■ Problem to solve: Starting at the first entry below, repeat all the data word for word and drop the pictures.

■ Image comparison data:
◆ ◆ ◆

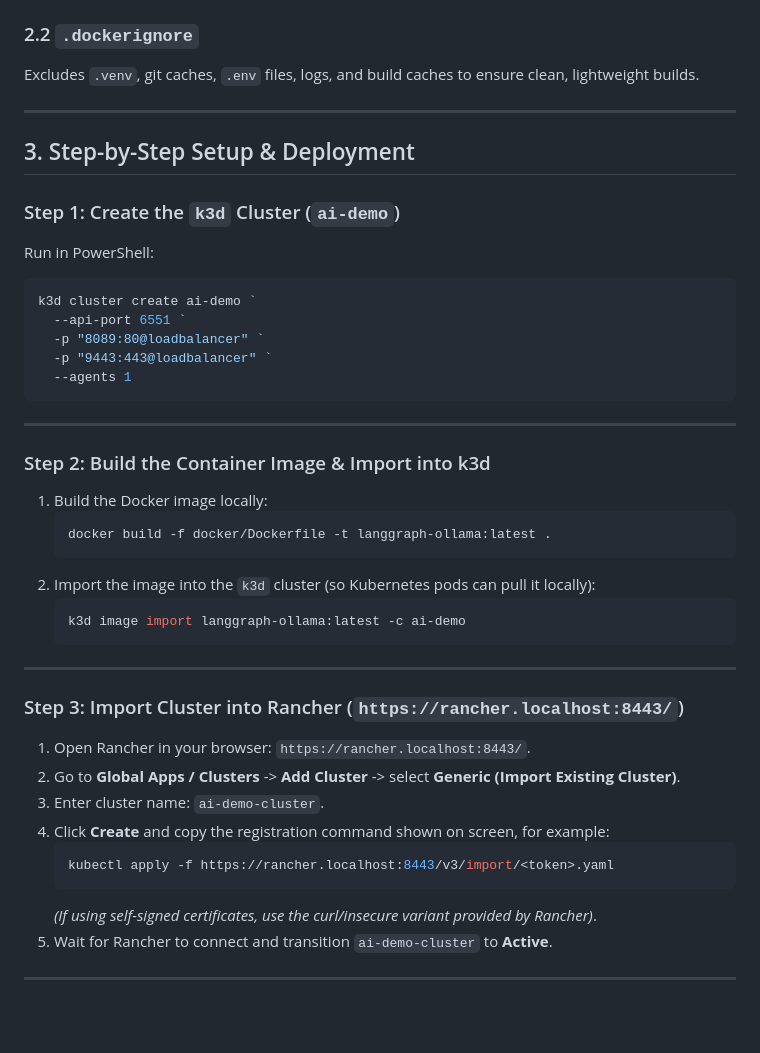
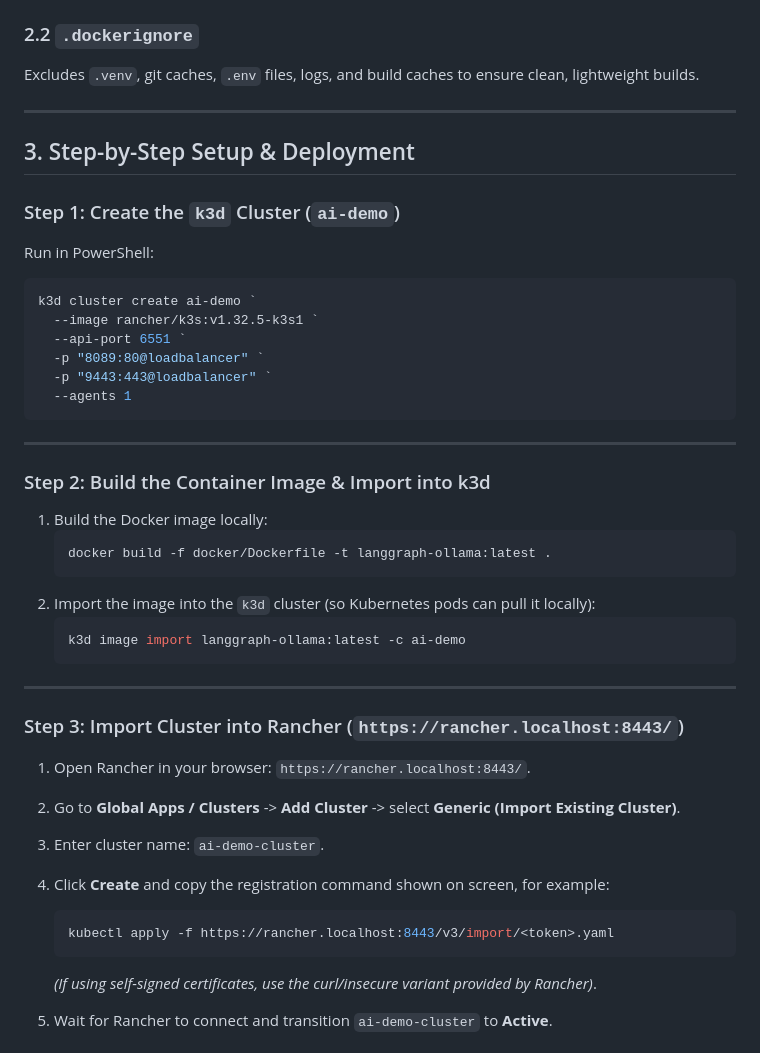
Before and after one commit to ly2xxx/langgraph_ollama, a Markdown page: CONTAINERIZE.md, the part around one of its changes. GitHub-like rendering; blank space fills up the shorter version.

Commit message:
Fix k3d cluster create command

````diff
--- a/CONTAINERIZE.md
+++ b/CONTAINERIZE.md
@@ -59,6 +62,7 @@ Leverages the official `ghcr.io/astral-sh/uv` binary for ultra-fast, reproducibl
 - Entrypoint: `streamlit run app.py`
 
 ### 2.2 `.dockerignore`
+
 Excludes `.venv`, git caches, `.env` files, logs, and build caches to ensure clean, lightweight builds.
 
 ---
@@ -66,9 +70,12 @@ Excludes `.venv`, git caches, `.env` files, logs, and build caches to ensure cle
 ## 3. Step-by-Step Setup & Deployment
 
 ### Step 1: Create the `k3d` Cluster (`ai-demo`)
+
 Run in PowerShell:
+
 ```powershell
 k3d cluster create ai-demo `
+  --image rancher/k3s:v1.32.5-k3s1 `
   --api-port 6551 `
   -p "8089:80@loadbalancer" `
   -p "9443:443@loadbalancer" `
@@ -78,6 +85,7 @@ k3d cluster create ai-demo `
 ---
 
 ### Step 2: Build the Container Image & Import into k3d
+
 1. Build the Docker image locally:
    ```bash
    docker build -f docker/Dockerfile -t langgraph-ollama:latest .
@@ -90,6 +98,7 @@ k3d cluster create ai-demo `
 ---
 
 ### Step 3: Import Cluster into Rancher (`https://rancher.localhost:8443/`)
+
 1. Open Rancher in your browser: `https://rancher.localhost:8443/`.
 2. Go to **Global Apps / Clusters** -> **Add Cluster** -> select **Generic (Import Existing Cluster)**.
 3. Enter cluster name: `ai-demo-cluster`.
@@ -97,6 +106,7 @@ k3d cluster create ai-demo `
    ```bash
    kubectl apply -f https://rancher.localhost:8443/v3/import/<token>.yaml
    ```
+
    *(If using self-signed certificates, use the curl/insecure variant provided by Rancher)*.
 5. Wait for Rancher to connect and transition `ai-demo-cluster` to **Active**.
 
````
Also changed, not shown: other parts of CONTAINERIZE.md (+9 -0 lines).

◆ ◆ ◆

■ Final answer:
Before and after one commit to ly2xxx/langgraph_ollama, a Markdown page: CONTAINERIZE.md, the part around one of its changes. GitHub-like rendering; blank space fills up the shorter version.

Commit message:
Fix k3d cluster create command

````diff
--- a/CONTAINERIZE.md
+++ b/CONTAINERIZE.md
@@ -59,6 +62,7 @@ Leverages the official `ghcr.io/astral-sh/uv` binary for ultra-fast, reproducibl
 - Entrypoint: `streamlit run app.py`
 
 ### 2.2 `.dockerignore`
+
 Excludes `.venv`, git caches, `.env` files, logs, and build caches to ensure clean, lightweight builds.
 
 ---
@@ -66,9 +70,12 @@ Excludes `.venv`, git caches, `.env` files, logs, and build caches to ensure cle
 ## 3. Step-by-Step Setup & Deployment
 
 ### Step 1: Create the `k3d` Cluster (`ai-demo`)
+
 Run in PowerShell:
+
 ```powershell
 k3d cluster create ai-demo `
+  --image rancher/k3s:v1.32.5-k3s1 `
   --api-port 6551 `
   -p "8089:80@loadbalancer" `
   -p "9443:443@loadbalancer" `
@@ -78,6 +85,7 @@ k3d cluster create ai-demo `
 ---
 
 ### Step 2: Build the Container Image & Import into k3d
+
 1. Build the Docker image locally:
    ```bash
    docker build -f docker/Dockerfile -t langgraph-ollama:latest .
@@ -90,6 +98,7 @@ k3d cluster create ai-demo `
 ---
 
 ### Step 3: Import Cluster into Rancher (`https://rancher.localhost:8443/`)
+
 1. Open Rancher in your browser: `https://rancher.localhost:8443/`.
 2. Go to **Global Apps / Clusters** -> **Add Cluster** -> select **Generic (Import Existing Cluster)**.
 3. Enter cluster name: `ai-demo-cluster`.
@@ -97,6 +106,7 @@ k3d cluster create ai-demo `
    ```bash
    kubectl apply -f https://rancher.localhost:8443/v3/import/<token>.yaml
    ```
+
    *(If using self-signed certificates, use the curl/insecure variant provided by Rancher)*.
 5. Wait for Rancher to connect and transition `ai-demo-cluster` to **Active**.
 
````
Also changed, not shown: other parts of CONTAINERIZE.md (+9 -0 lines).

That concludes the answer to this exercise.